Top of Extracted material

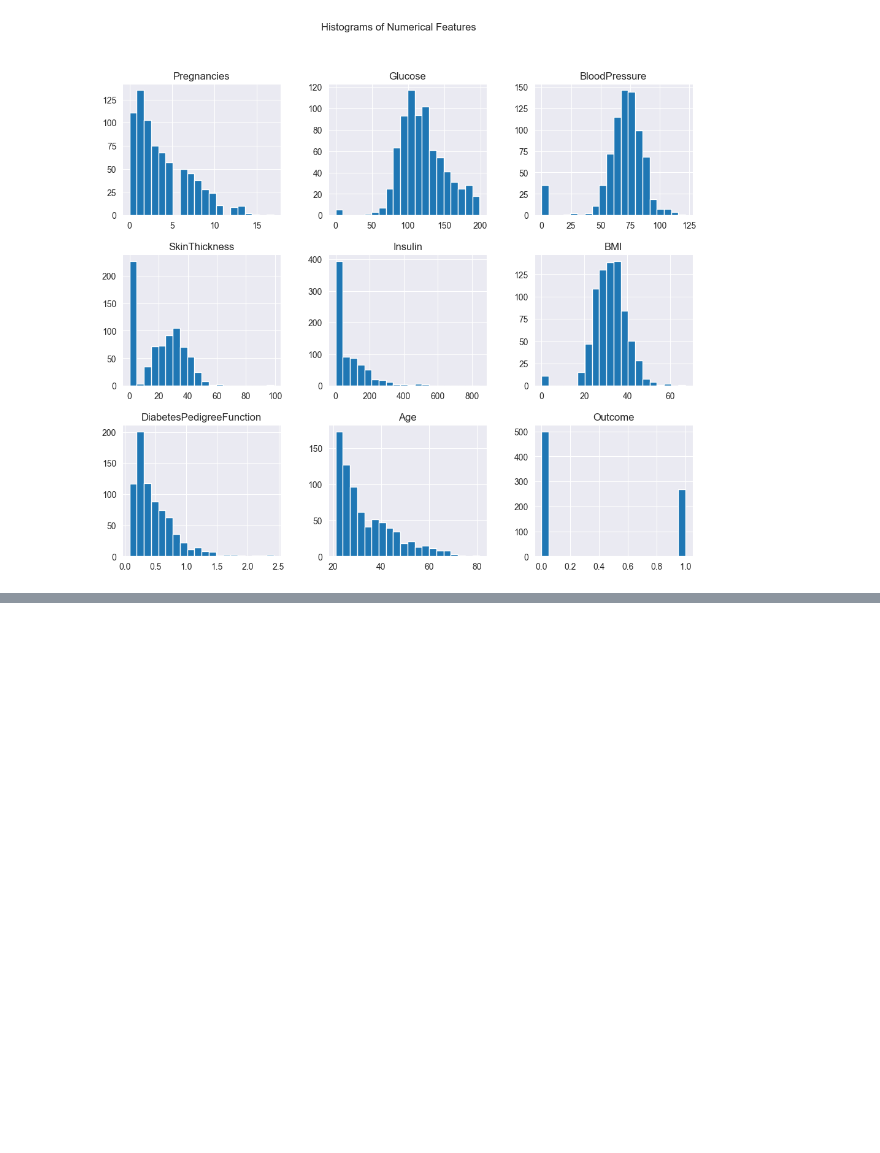
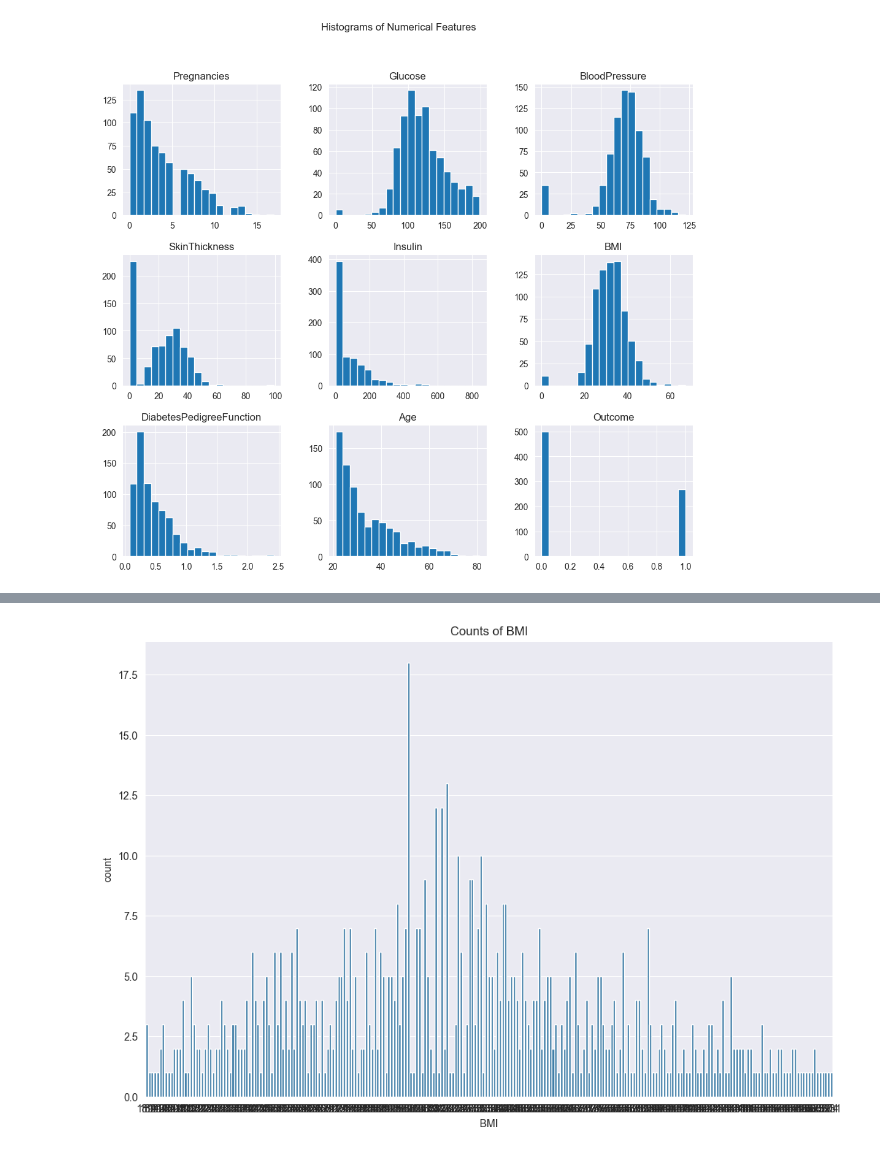
Before and after one commit to beyzanurdeniz/bogaziciAICaseStudy, a Jupyter notebook: main.ipynb, the cells around one changed output, grey strips where cells are left out. Saved outputs shown, nothing was run; the diff lists cells and outputs as text; code cells hidden in the pictures; blank space fills up the shorter version.

```diff
--- a/main.ipynb
+++ b/main.ipynb
@@ -61,0 +171,4 @@ plt.show()
+# %%
+#age-outcome means grouped by age
+df['AgeGroup'] = pd.cut(df['Age'], 15)
+df.groupby('AgeGroup')['Outcome'].mean()
@@ -61,0 +200,4 @@ plt.show()
+# %%
+df['Age'] = df.apply(lambda x: -1 if x['Age'] < 34 else 1 if x['Age'] < 46 else 0, axis=1)
+df.drop('AgeGroup', axis=1, inplace=True)
+df.head()
@@ -61,0 +211,8 @@ plt.show()
+# %%
+#same reasoning for BMI
+plt.figure(figsize=(12, 8))
+sns.countplot(data=df, x='BMI')
+plt.title('Counts of BMI')
+plt.show()
+# %% [output]
+[figure, added]
```
Also changed, not shown: parts of 66 cells of this notebook, 2 other files.
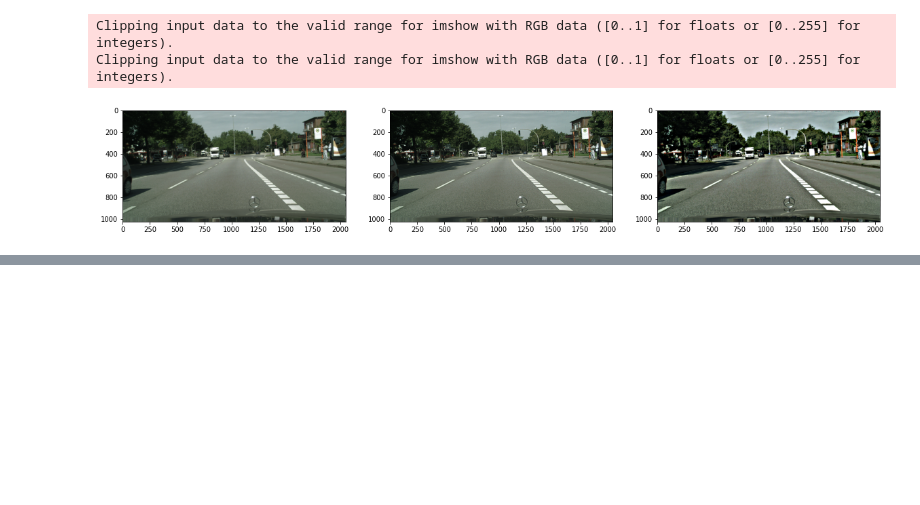
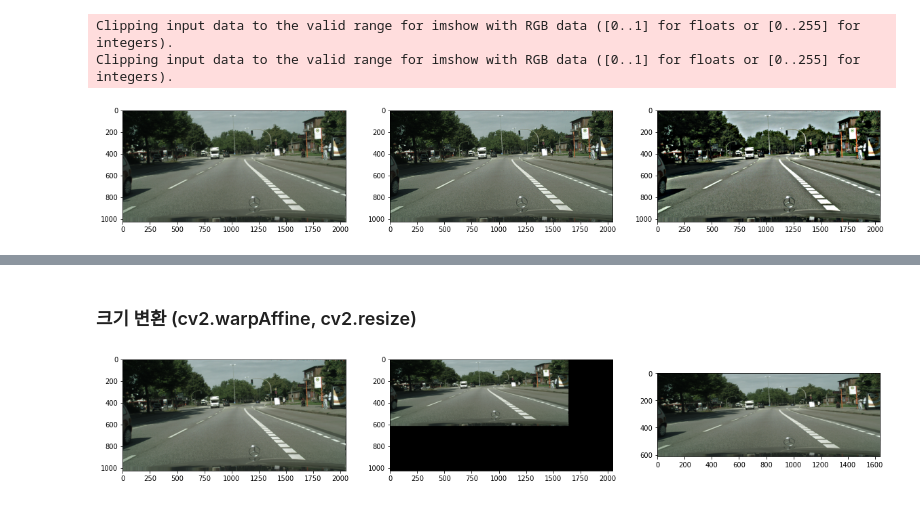
Before and after one commit to Kwan-Gu/data_science, a Jupyter notebook: ML/Segmentation/OpenCV/Basic_OpenCV.ipynb, the cells around one changed output, grey strips where cells are left out. Cells and saved outputs as stored; diff of their text form; code cells hidden in the pictures; blank space fills up the shorter version.

```diff
--- a/ML/Segmentation/OpenCV/Basic_OpenCV.ipynb
+++ b/ML/Segmentation/OpenCV/Basic_OpenCV.ipynb
@@ -210,0 +293,19 @@ Clipping input data to the valid range for imshow with RGB data ([0..1] for floa
+# %% [markdown]
+### 크기 변환 (cv2.warpAffine, cv2.resize)
+# %%
+# 크기 변환 (x*0.8, y*0.6)
+scale1_mat = np.float32(
+    [[0.8, 0, 0],
+     [0, 0.6, 0]]
+    )
+scale1_img = cv2.warpAffine(src = base_img, M = scale1_mat, dsize = (w, h))
+
+# 크기 변환 (x*0.8, y*0.6)
+scale2_img = cv2.resize(src = base_img, dsize = (0, 0), dst = None, fx = 0.8, fy = 0.6)
+
+# 시각화
+fig, subs = plt.subplots(ncols = 3, figsize = (20, 5))
+for sub, img in zip(subs.flatten(), [base_img, scale1_img, scale2_img]): sub.imshow(img)
+plt.show()
+# %% [output]
+[figure, added]
```
Also changed, not shown: parts of 19 cells of this notebook, 4 other files.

Bottom of Extracted material

**What is needed**
Check each line in the entries above for the string "main", then give the number of matching lines alone.

**The completed task**
3